(Supplied records)

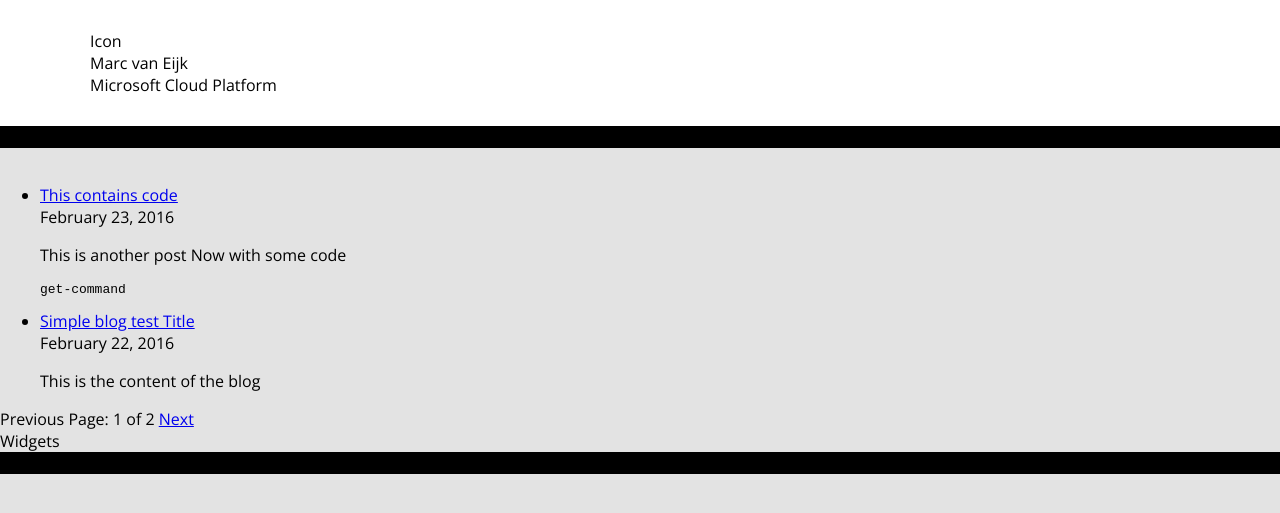
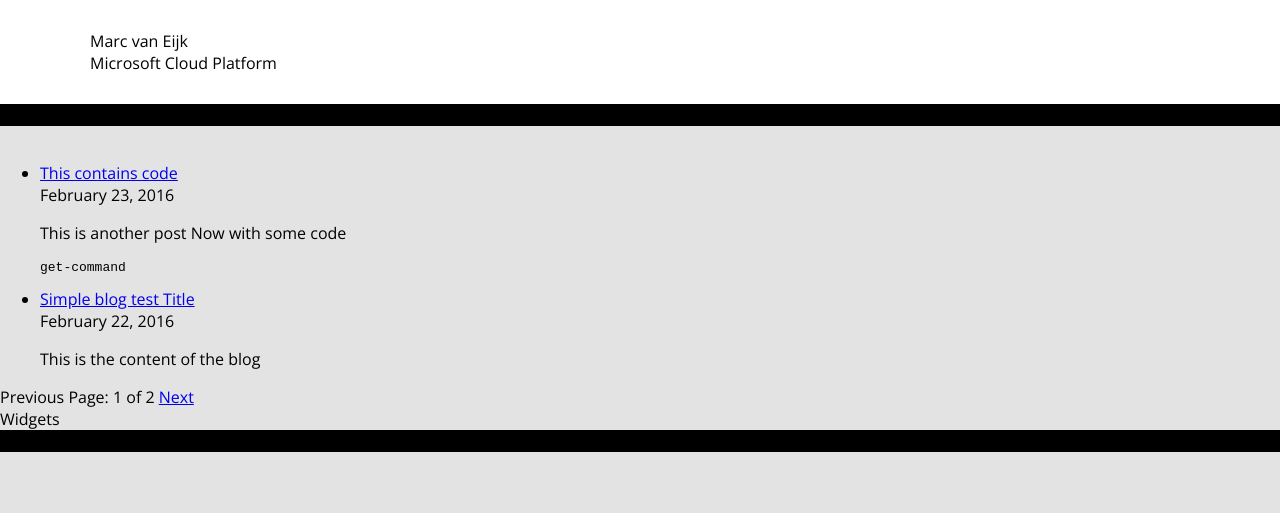
Before and after one commit to marcvaneijkdemo/marcvaneijkdemo.github.io, a Jekyll site: the page built from index.html, in a window 1280 px wide. Shown: the top 513 px of the page. Built offline with Jekyll 4.4.1, drawn with Linux system fonts in a browser that asks for light colours; the list of posts is cut into pages by our own code.

Commit message:
Update default.html

```diff
--- a/_layouts/default.html
+++ b/_layouts/default.html
@@ -10,7 +10,6 @@
 <body>
     <div class="siteHeaderWrapper">
         <div class="siteHeader">
-            <div class="siteIcon">Icon</div>
             <div class="siteTitle">{{ site.title }}</div>
             <div class="siteDescription">{{ site.description }}</div>
         </div>
```
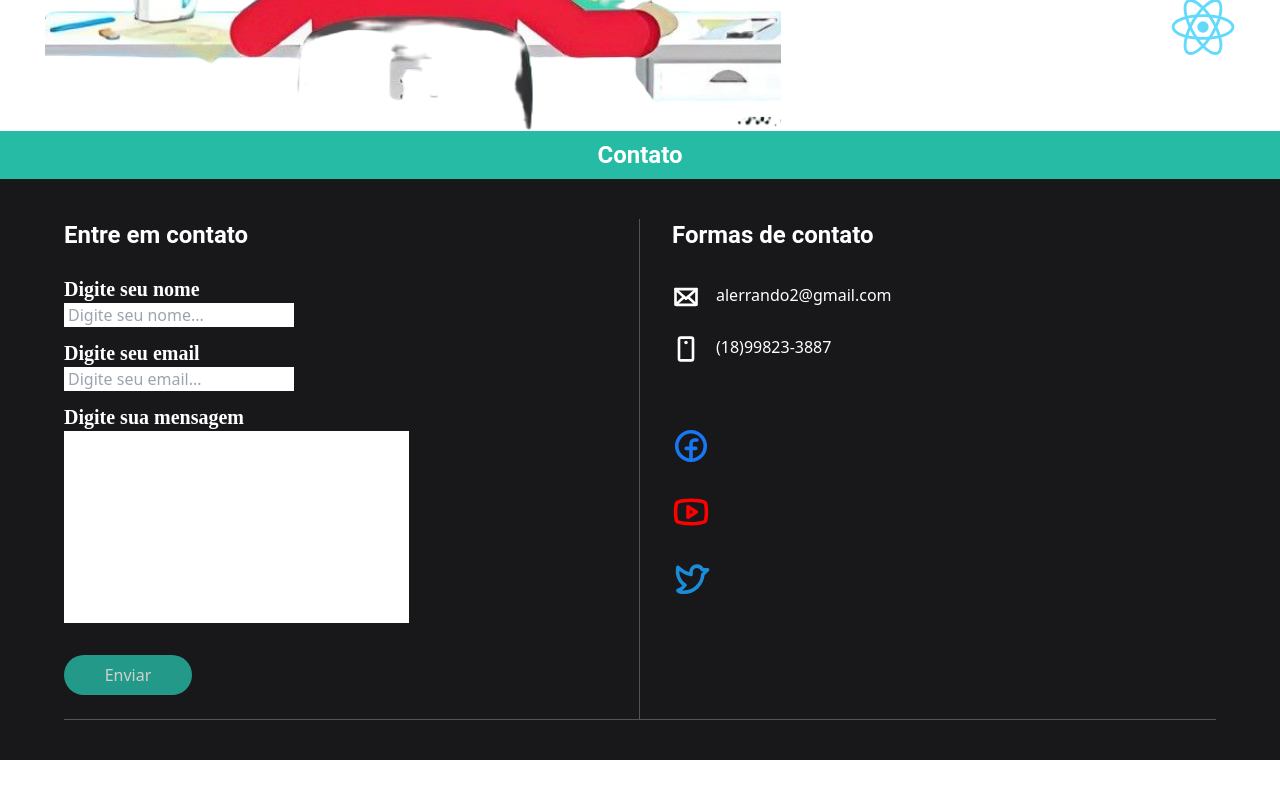
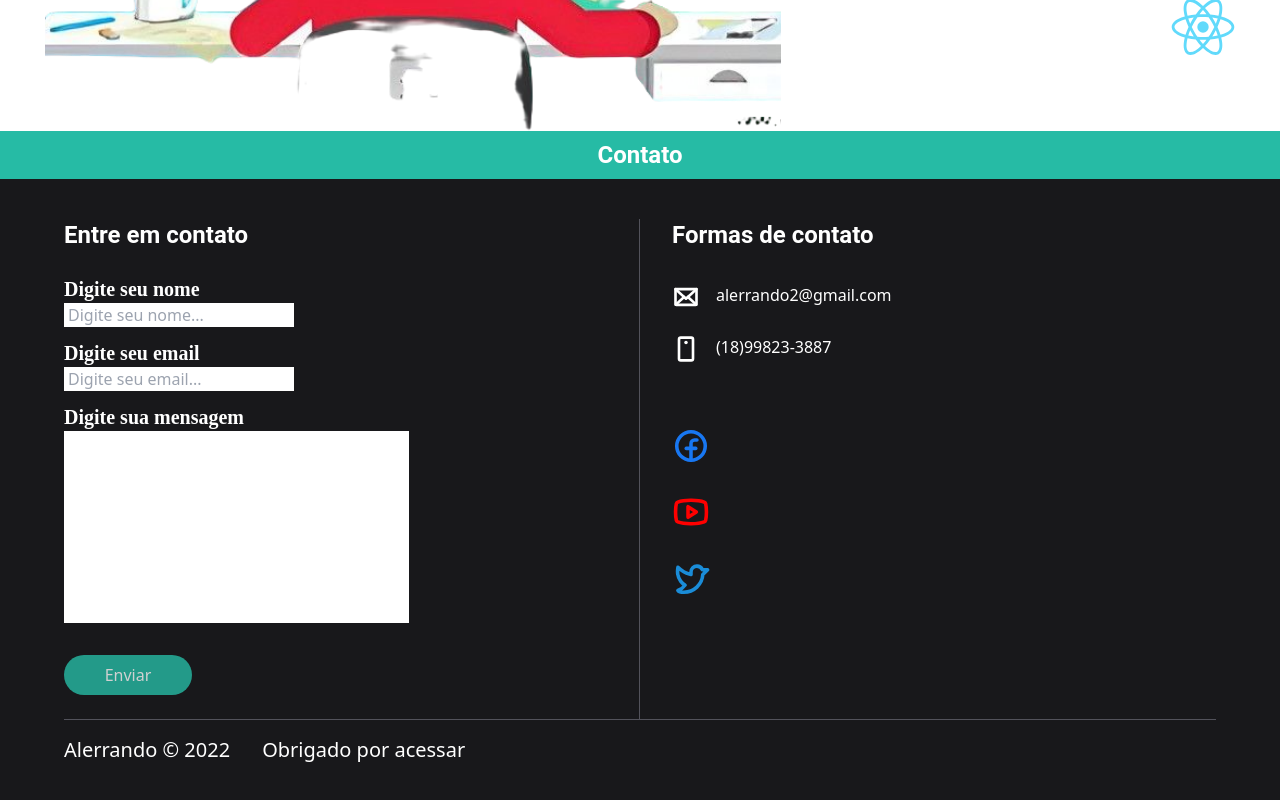
Before and after one commit to Alerrando/Portfolio, a React (Vite) app: page / in a window 1280 px wide. Shown: the part 1966-2766 px from the top of the page. Before the commit the page ends 2726 px from the top, so only its background shows below. Built offline with nearby package versions, Linux system fonts and the light colour scheme; a web font is replaced by a local one.

Commit message:
add agradecimentos

```diff
--- a/src/components/Contato/index.tsx
+++ b/src/components/Contato/index.tsx
@@ -87,6 +87,11 @@ export function Contato() {
             </div>
           </div>
         </div>
+
+        <div className="grid gap-6 mt-4 md:flex md:items-center md:gap-8 text-xl text-white">
+          <span>Alerrando © 2022</span>
+          <span>Obrigado por acessar</span>
+        </div>
       </div>
     </footer>
   );
```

(End Supplied records)

Instructions for the task: Which lines of the records contain "index"? Show each of them.

Answer below:
Before and after one commit to marcvaneijkdemo/marcvaneijkdemo.github.io, a Jekyll site: the page built from index.html, in a window 1280 px wide. Shown: the top 513 px of the page. Built offline with Jekyll 4.4.1, drawn with Linux system fonts in a browser that asks for light colours; the list of posts is cut into pages by our own code.
--- a/src/components/Contato/index.tsx
+++ b/src/components/Contato/index.tsx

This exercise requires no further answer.